### Your assignment
Repeat every record exactly as written, but leave out the pictures.

### Material supplied

::::

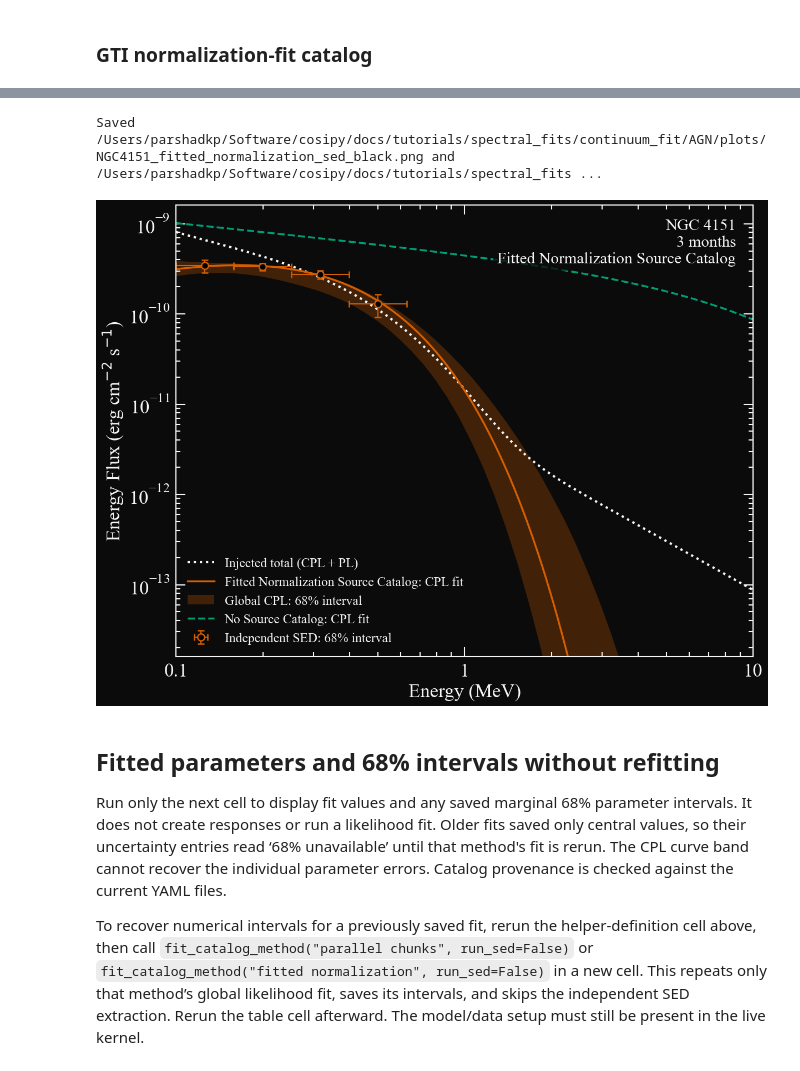
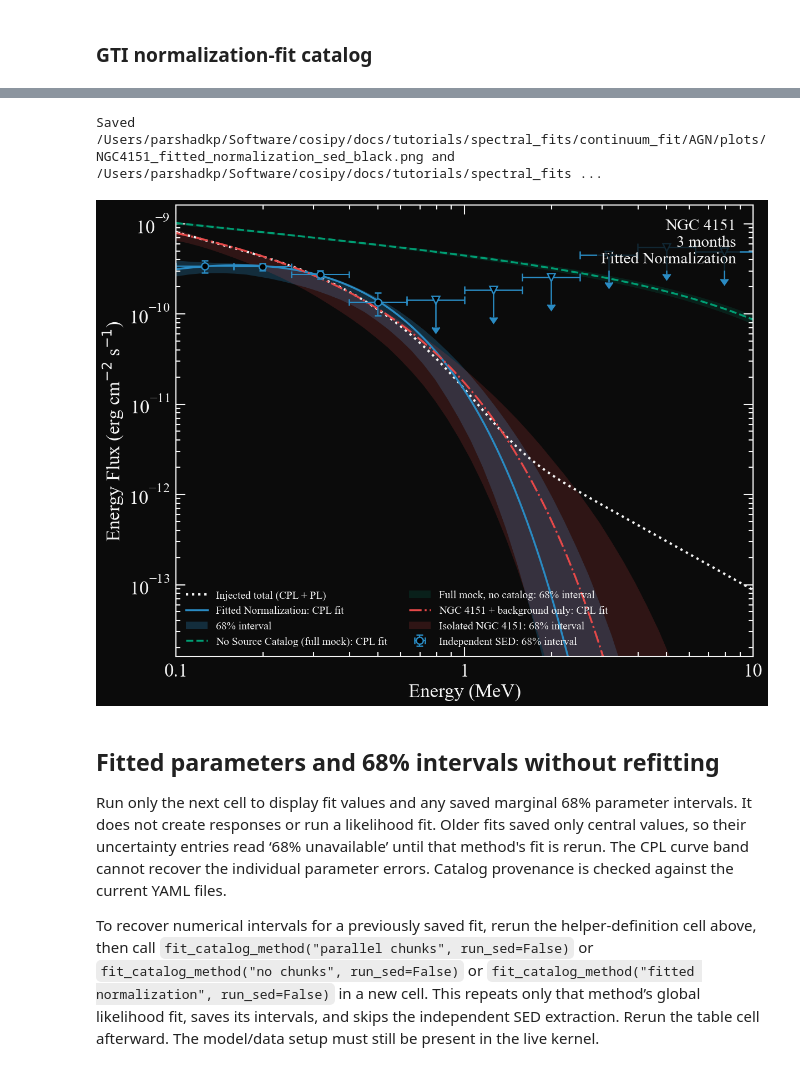
Before and after one commit to parshadkp/cosipy, a Jupyter notebook: docs/tutorials/spectral_fits/continuum_fit/AGN/NGC4151_DC4_Parallel_vs_FitNorm_SED_Plots.ipynb, the cells around one changed output, grey strips where cells are left out. Saved outputs shown, nothing was run; the diff lists cells and outputs as text; code cells hidden in the pictures.

Commit message:
COSIfest plots

```diff
--- a/docs/tutorials/spectral_fits/continuum_fit/AGN/NGC4151_DC4_Parallel_vs_FitNorm_SED_Plots.ipynb
+++ b/docs/tutorials/spectral_fits/continuum_fit/AGN/NGC4151_DC4_Parallel_vs_FitNorm_SED_Plots.ipynb
@@ -356,8 +379,6 @@ def prepare_catalog(catalog_path, recipe_input, source_library, template_directo
         relocate(definition, source_key.split(' (')[0])
     model = ModelParser(model_dict=contents).get_model()
     recipe = load_recipe(recipe, catalog_path, model)
-    if recipe['selection'] != 'NGC4151_GTI':
-        raise ValueError('This tutorial requires the NGC 4151 GTI parallel catalog')
     return model, recipe, template_rows
 # %%
 def load_selected_histogram(path, gti, binning_path, already_selected=True):
@@ -572,11 +643,20 @@ total_bkg = load_selected_histogram(
     background_path, source_gti, agn_config,
     already_selected=background_already_gti_selected,
 )
-if total_bkg.axes != data_hist.axes:
-    raise ValueError("Mock data and background must have identical Em/Phi/PsiChi axes")
+ngc_only_source_hist = load_selected_histogram(
+    ngc_only_source_path, source_gti, agn_config, already_selected=True,
+)
+if not (total_bkg.axes == data_hist.axes == ngc_only_source_hist.axes):
+    raise ValueError("Full mock, NGC-only, and background detector axes differ")
 data_hist *= exposure_multiplier
 total_bkg *= exposure_multiplier
+ngc_only_source_hist *= exposure_multiplier
 total_bkg += sys.float_info.min
+# Use only the isolated NGC 4151 injection plus the selected instrumental
+# background. Do not add the other 70 simulated sky sources or full mock.
+one_source_data_hist = ngc_only_source_hist + total_bkg
+print("NGC-only + background counts:",
+      float(one_source_data_hist.to_dense(copy=False).contents.sum()))
 bkg_dist = {"total_bkg": total_bkg}
 background_rate_initial = float(total_bkg.to_dense(copy=False).contents.sum()) / scaled_livetime
 if not np.isfinite(background_rate_initial) or background_rate_initial <= 0:
@@ -1501,10 +1821,10 @@ gc.collect()
 # %%
 normalization_figure = plot_method_sed(
-    "fitted normalization", "NGC4151_fitted_normalization_sed", ORANGE,
+    "fitted normalization", "NGC4151_fitted_normalization_sed", BLUE,
 )
 # %% [output]
 Saved /Users/parshadkp/Software/cosipy/docs/tutorials/spectral_fits/continuum_fit/AGN/plots/NGC4151_fitted_normalization_sed_black.png and /Users/parshadkp/Software/cosipy/docs/tutorials/spectral_fits ...
-[figure, old version]
+[figure, new version]
 # %% [markdown]
 ## Fitted parameters and 68% intervals without refitting
 
@@ -1517,6 +1837,7 @@ checked against the current YAML files.
 
 To recover numerical intervals for a previously saved fit, rerun the helper-definition
 cell above, then call `fit_catalog_method("parallel chunks", run_sed=False)` or
+`fit_catalog_method("no chunks", run_sed=False)` or
 `fit_catalog_method("fitted normalization", run_sed=False)` in a new cell.
 This repeats only that method’s global likelihood fit, saves its intervals, and
 skips the independent SED extraction. Rerun the table cell afterward. The
```
Also changed, not shown: parts of 26 cells of this notebook, 17 other files.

::::

### Written reply
Before and after one commit to parshadkp/cosipy, a Jupyter notebook: docs/tutorials/spectral_fits/continuum_fit/AGN/NGC4151_DC4_Parallel_vs_FitNorm_SED_Plots.ipynb, the cells around one changed output, grey strips where cells are left out. Saved outputs shown, nothing was run; the diff lists cells and outputs as text; code cells hidden in the pictures.

Commit message:
COSIfest plots

```diff
--- a/docs/tutorials/spectral_fits/continuum_fit/AGN/NGC4151_DC4_Parallel_vs_FitNorm_SED_Plots.ipynb
+++ b/docs/tutorials/spectral_fits/continuum_fit/AGN/NGC4151_DC4_Parallel_vs_FitNorm_SED_Plots.ipynb
@@ -356,8 +379,6 @@ def prepare_catalog(catalog_path, recipe_input, source_library, template_directo
         relocate(definition, source_key.split(' (')[0])
     model = ModelParser(model_dict=contents).get_model()
     recipe = load_recipe(recipe, catalog_path, model)
-    if recipe['selection'] != 'NGC4151_GTI':
-        raise ValueError('This tutorial requires the NGC 4151 GTI parallel catalog')
     return model, recipe, template_rows
 # %%
 def load_selected_histogram(path, gti, binning_path, already_selected=True):
@@ -572,11 +643,20 @@ total_bkg = load_selected_histogram(
     background_path, source_gti, agn_config,
     already_selected=background_already_gti_selected,
 )
-if total_bkg.axes != data_hist.axes:
-    raise ValueError("Mock data and background must have identical Em/Phi/PsiChi axes")
+ngc_only_source_hist = load_selected_histogram(
+    ngc_only_source_path, source_gti, agn_config, already_selected=True,
+)
+if not (total_bkg.axes == data_hist.axes == ngc_only_source_hist.axes):
+    raise ValueError("Full mock, NGC-only, and background detector axes differ")
 data_hist *= exposure_multiplier
 total_bkg *= exposure_multiplier
+ngc_only_source_hist *= exposure_multiplier
 total_bkg += sys.float_info.min
+# Use only the isolated NGC 4151 injection plus the selected instrumental
+# background. Do not add the other 70 simulated sky sources or full mock.
+one_source_data_hist = ngc_only_source_hist + total_bkg
+print("NGC-only + background counts:",
+      float(one_source_data_hist.to_dense(copy=False).contents.sum()))
 bkg_dist = {"total_bkg": total_bkg}
 background_rate_initial = float(total_bkg.to_dense(copy=False).contents.sum()) / scaled_livetime
 if not np.isfinite(background_rate_initial) or background_rate_initial <= 0:
@@ -1501,10 +1821,10 @@ gc.collect()
 # %%
 normalization_figure = plot_method_sed(
-    "fitted normalization", "NGC4151_fitted_normalization_sed", ORANGE,
+    "fitted normalization", "NGC4151_fitted_normalization_sed", BLUE,
 )
 # %% [output]
 Saved /Users/parshadkp/Software/cosipy/docs/tutorials/spectral_fits/continuum_fit/AGN/plots/NGC4151_fitted_normalization_sed_black.png and /Users/parshadkp/Software/cosipy/docs/tutorials/spectral_fits ...
-[figure, old version]
+[figure, new version]
 # %% [markdown]
 ## Fitted parameters and 68% intervals without refitting
 
@@ -1517,6 +1837,7 @@ checked against the current YAML files.
 
 To recover numerical intervals for a previously saved fit, rerun the helper-definition
 cell above, then call `fit_catalog_method("parallel chunks", run_sed=False)` or
+`fit_catalog_method("no chunks", run_sed=False)` or
 `fit_catalog_method("fitted normalization", run_sed=False)` in a new cell.
 This repeats only that method’s global likelihood fit, saves its intervals, and
 skips the independent SED extraction. Rerun the table cell afterward. The
```
Also changed, not shown: parts of 26 cells of this notebook, 17 other files.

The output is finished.